Piece Coordination, An Art

Every chess player, at some time in his career, might have been given advised that you should coordinate all your pieces with each other in order to play good game.

In one of his books Artur Yusupov states that it is very important to develop all the pieces quickly. He also explained that it is also necessary to be able to coordinate them well. The pieces have to mutually support and complement one another. In the ideal case they should work as a single unit.”

But how can we coordinate? Is there any kind of general rules (like opening principles)? I also read some other author’s book but did not find the answer of my question anywhere. In fact it doesn’t exist. It is basically an art and not a science. Anyone can develop the same skills with the help of studying expert’s games, their own natural talent and imagination.
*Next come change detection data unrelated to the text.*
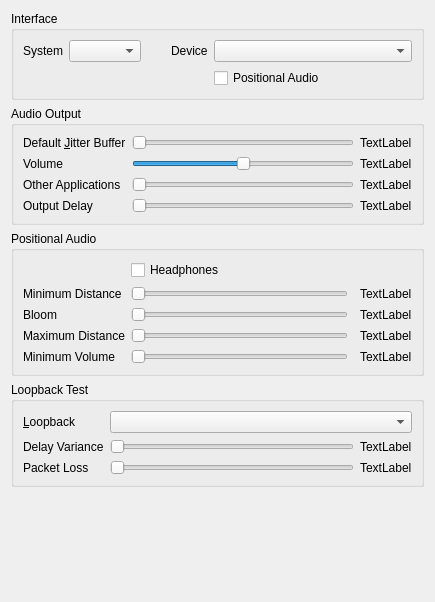
The window that src/mumble/AudioOutput.ui (mumble-voip/mumble) describes before a commit, drawn with Qt 5.
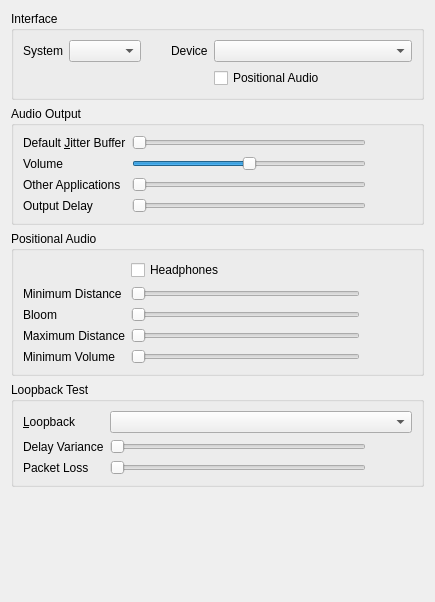
The same window after the commit.

```diff
--- a/src/mumble/AudioOutput.ui
+++ b/src/mumble/AudioOutput.ui
@@ -149,8 +149,8 @@
           <height>0</height>
          </size>
         </property>
-        <property name="text" >
-         <string>TextLabel</string>
+        <property name="text">
+         <string/>
         </property>
        </widget>
       </item>
@@ -186,10 +186,10 @@
         </property>
        </widget>
       </item>
-      <item row="1" column="2" >
-       <widget class="QLabel" name="qlVolume" >
-        <property name="text" >
-         <string>TextLabel</string>
+      <item row="1" column="2">
+       <widget class="QLabel" name="qlVolume">
+        <property name="text">
+         <string/>
         </property>
        </widget>
       </item>
@@ -225,17 +225,17 @@
         </property>
        </widget>
       </item>
-      <item row="3" column="2" >
-       <widget class="QLabel" name="qlDelay" >
-        <property name="text" >
-         <string>TextLabel</string>
+      <item row="3" column="2">
+       <widget class="QLabel" name="qlDelay">
+        <property name="text">
+         <string/>
         </property>
        </widget>
       </item>
-      <item row="2" column="2" >
-       <widget class="QLabel" name="qlOtherVolume" >
-        <property name="text" >
-         <string>TextLabel</string>
+      <item row="2" column="2">
+       <widget class="QLabel" name="qlOtherVolume">
+        <property name="text">
+         <string/>
         </property>
        </widget>
       </item>
@@ -333,8 +333,8 @@
           <height>0</height>
          </size>
         </property>
-        <property name="text" >
-         <string>TextLabel</string>
+        <property name="text">
+         <string/>
         </property>
        </widget>
       </item>
@@ -375,8 +375,8 @@
           <height>0</height>
          </size>
         </property>
-        <property name="text" >
-         <string>TextLabel</string>
+        <property name="text">
+         <string/>
         </property>
        </widget>
       </item>
@@ -414,8 +414,8 @@
           <height>0</height>
          </size>
         </property>
-        <property name="text" >
-         <string>TextLabel</string>
+        <property name="text">
+         <string/>
         </property>
        </widget>
       </item>
@@ -437,8 +437,8 @@
           <height>0</height>
          </size>
         </property>
-        <property name="text" >
-         <string>TextLabel</string>
+        <property name="text">
+         <string/>
         </property>
        </widget>
       </item>
@@ -504,8 +504,8 @@
           <height>0</height>
          </size>
         </property>
-        <property name="text" >
-         <string>TextLabel</string>
+        <property name="text">
+         <string/>
         </property>
        </widget>
       </item>
@@ -549,8 +549,8 @@
           <height>0</height>
          </size>
         </property>
-        <property name="text" >
-         <string>TextLabel</string>
+        <property name="text">
+         <string/>
         </property>
        </widget>
       </item>
```
Left out of the diff: 413 changed lines with no effect on the pictures.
When it comes to piece coordination, I am greatly impressed by Paul Morphy. Whilst studying Morphy’s game and recent Grandmaster games, I get the feeling that modern Grandmaster’s are playing a somewhat artificial game whilst the older GMs were artists and true chess lovers.

Here is one:
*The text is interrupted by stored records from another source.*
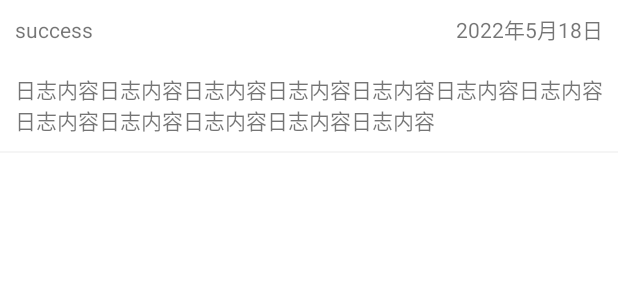
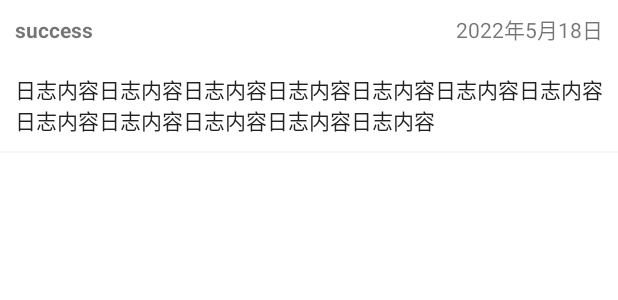
Before and after one commit to Larissa-x/LoggerTools, an Android app: the layout rv_item_home.xml on its own in the app's theme, with its tools: preview values and no code run, on a phone screen of 412 x 824 dp. Shown: the top 300 px of the screen. Run offline under Robolectric (Android 15) with nearby library versions, the phone set to English and light mode, and no system bars; network calls fail.

Commit message:
首页数据展示

```diff
--- a/lib_core/src/main/res/layout/rv_item_home.xml
+++ b/lib_core/src/main/res/layout/rv_item_home.xml
@@ -10,13 +10,14 @@
         android:gravity="center_vertical">
 
         <TextView
-            android:id="@+id/tv_state"
+            android:id="@+id/tv_level"
             android:layout_width="0dp"
             android:layout_height="wrap_content"
             android:layout_weight="1"
             android:padding="10dp"
             android:text="success"
-            android:textSize="14sp" />
+            android:textSize="14sp"
+            android:textStyle="bold" />
 
         <TextView
             android:id="@+id/tv_date"
@@ -34,7 +35,8 @@
         android:ellipsize="end"
         android:maxLines="2"
         android:padding="10dp"
-        android:text="日志内容日志内容日志内容日志内容日志内容日志内容日志内容日志内容日志内容日志内容日志内容日志内容" />
+        android:text="日志内容日志内容日志内容日志内容日志内容日志内容日志内容日志内容日志内容日志内容日志内容日志内容"
+        android:textColor="@color/app_color_black" />
 
     <View
         android:layout_width="match_parent"
```
Also changed, not shown: lib_core/src/main/java/com/qlcd/loggertools/database/entity/ApiEntity.kt (added, +25 -0 lines), lib_core/src/main/java/com/qlcd/loggertools/ui/home/HomeActivity.kt (+13 -4 lines), lib_core/src/main/res/layout/activity_log_detail.xml (+4 -3 lines).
In life or in chess there are some paths on which only you have to walk.

Ashvin Chauhan